S.N. Modi, J.
1. This civil miscellaneous first appeal under Section 384 of the Indian Succession Act is directed against the judgment of the District Judge, Udaipur dated 27-2-1971.
2. The facts giving rise to this appeal are as follows : Mst. Dakh Bai died on 20-1-67 in Udaipur. After her death, two claimants, Mst. Roshan Bai and Dharam Chand, filed two separate applications for the grant of Succession Certificate under Section 372 of the Indian Succession Act. Mr Roshan Bai claimed herself to be the nearest heir on account of her being the disputer of tile deceased. Dharam Chand set up a will alleged to have been made by the deceased in his favour. He claimed succession certificate on the basis of the will on 2.11.62. The learned Dist Judge after examining evidence came to the conclusion that the will was proved. He accordingly dismissed the application filed by Mst. Rosban Bai and accepted the application filed by Dharam Chand and granted him the succession certificate. Both these orders were passed, by the District Judge vide judgment dated 27-2-71. Dissatisfied with the said judgment Mst. Roshan Bai has filed this appeal.

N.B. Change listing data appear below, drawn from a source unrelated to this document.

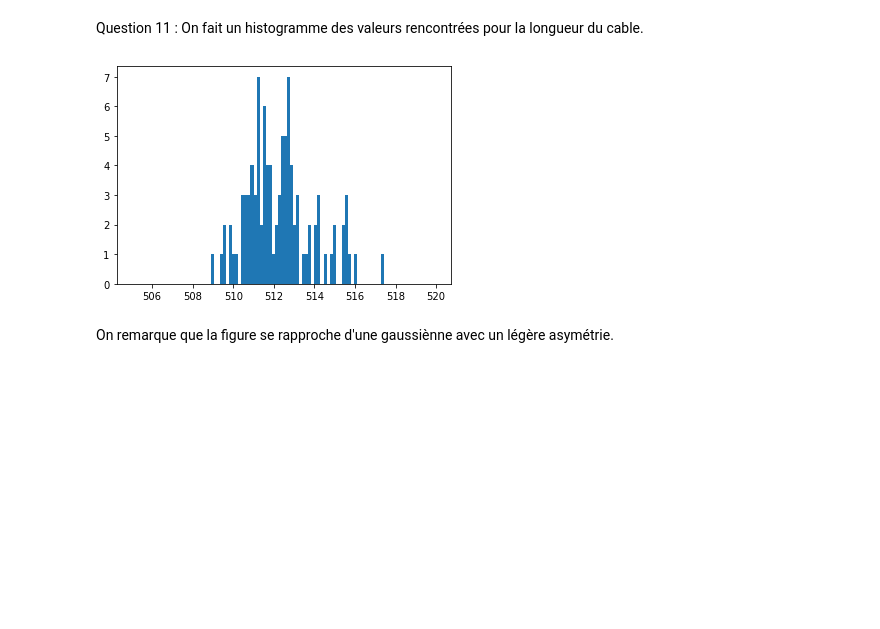
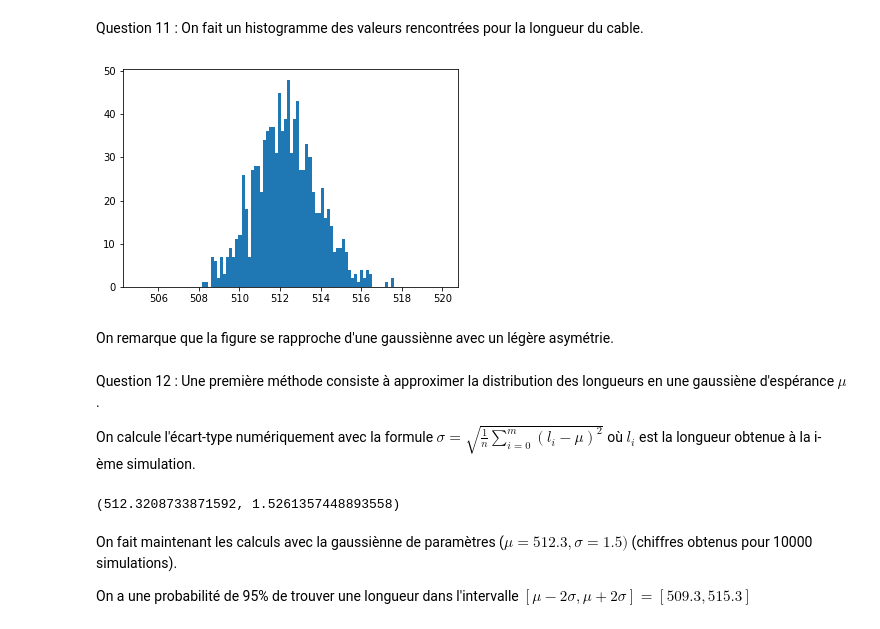
Before and after one commit to amondon/projet_numerique_III, a Jupyter notebook: notebook.ipynb, the cells around one changed output. Cells and saved outputs as stored; diff of their text form; code cells hidden in the pictures; blank space fills up the shorter version.

Commit message:
ajout des réponses partielles aux questions 12 et 13

```diff
--- a/notebook.ipynb
+++ b/notebook.ipynb
@@ -191,12 +191,40 @@ Question 11 : On fait un histogramme des valeurs rencontrées pour la longueur d
 # %%
 def histo(m):
     l=list()
     for i in range(m):
         l.append(longueur())
     plt.hist(l,range=(505,520),bins=100)
 
-histo(100)
+histo(1000)
 # %% [output]
-[figure, old version]
+[figure, new version]
 # %% [markdown]
 On remarque que la figure se rapproche d'une gaussiènne avec un légère asymétrie.
+# %% [markdown]
+Question 12 : Une première méthode consiste à approximer la distribution des longueurs en une gaussiène d'espérance $\mu$.
+
+On calcule l'écart-type numériquement avec la formule $\sigma=\sqrt{\frac{1}{n}\sum_{i=0}^m (l_i-\mu)^2}$ où $l_i$ est la longueur obtenue à la i-ème simulation.
+# %%
+def approximation(l):#l est la liste contenant
+    sigma=0
+    s=0
+    for i in (l):
+        s+=i
+    mu=s/len(l)
+
+    S=0
+    for i in (l):
+        S+=(i-mu)**2
+
+    sigma=math.sqrt(S/len(l))
+
+    return (mu,sigma)
+
+print(approximation([longueur() for i in range(10000)]))
+# %% [output]
+(512.3208733871592, 1.5261357448893558)
+# %% [markdown]
+On fait maintenant les calculs avec la gaussiènne de paramètres ($\mu=512.3 , \sigma=1.5)$ (chiffres obtenus pour 10000 simulations).
+
+On a une probabilité de 95% de trouver une longueur dans l'intervalle $[\mu-2\sigma,\mu+2\sigma]=[509.3,
+515.3]$
```
Also changed, not shown: parts of 7 cells of this notebook.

3. Mr. Tatia on behalf of the appellant has strenuously contended that the will set up by Dharam Chand is a forged one. He also submitted that there is no proof that, the will was executed by Mst. Dakh Bai In sound state of health. He also pointed out certain suspicious circumstances which according to him show that the said will was never executed by Ms. Dakh Bai.
4. In my opinion I should not deal with this intricate question at this stage. It is well settled that art inquiry for grant of succession certificate is a summary inquiry, and it is neither conclusive nor it operates as res judicata in a regular suit (see Section 387).
5. Sub-section (3) of Section 373 lays down that:
If the Judge cannot decide the right to the certificate without determining questions of law or fact which seem to be too intricate and difficult for determination in a summary proceeding, he may nevertheless grant a certificate to the applicant if he appears to be the person having prima facie the best title thereto.
The intention of Sub-section (3) is not to save the court the trouble of making any inquiry at all, but to allow the prima facie title to the certificate to privet when a question of fact or law arises in the enquiry, too difficult to be determined in a summary proceeding In a case like the present, where the question of title is in doubt, the court should decide it on prima facie grounds and grant a certifies e to the person best entitled to and take security us provided in Section 375 of the Indian Succession Act. The learned District judge on consideration of the evidence led by the parties has prima facie found Dharam Chand to be the person best entitled to the succession certificate. I do not think it proper to interfere with this finding. But at the same time the learned District Judge ought to have required Dharam Chand to furnish security under Section 375 of the Indian Succession Act. It may be mentioned her that under Section 375(1) of toe Indian Succession Act, she District Judge is bound to require as a condition precedent to the grant of a certificate that the person to whom the grant it made should furnish security in cases coming under Sub-sections (3) & (4) of Section 373 As already remarked above, the present case squarely fact within the ambit of Sub-section (3) of Section 373 and it was the bounden duty of the learned District judge to require security from Dharam Chand as a condition precedent to the grant, of certificate.
6. I accordingly allow the appeal in part and while maintaining the order passed by the learned District Judge, modify it to this extent only that the succession certificate shall be granted to Dharam Chand only on his furnishing security to the tune of Rs. 4,000/- with one surety with stipulation that he shall render the account of debts and securities received by him and also indemnity persons who may be entitled to the whole or any part of those debts and securities.
7. I leave the parties to bear their own costs.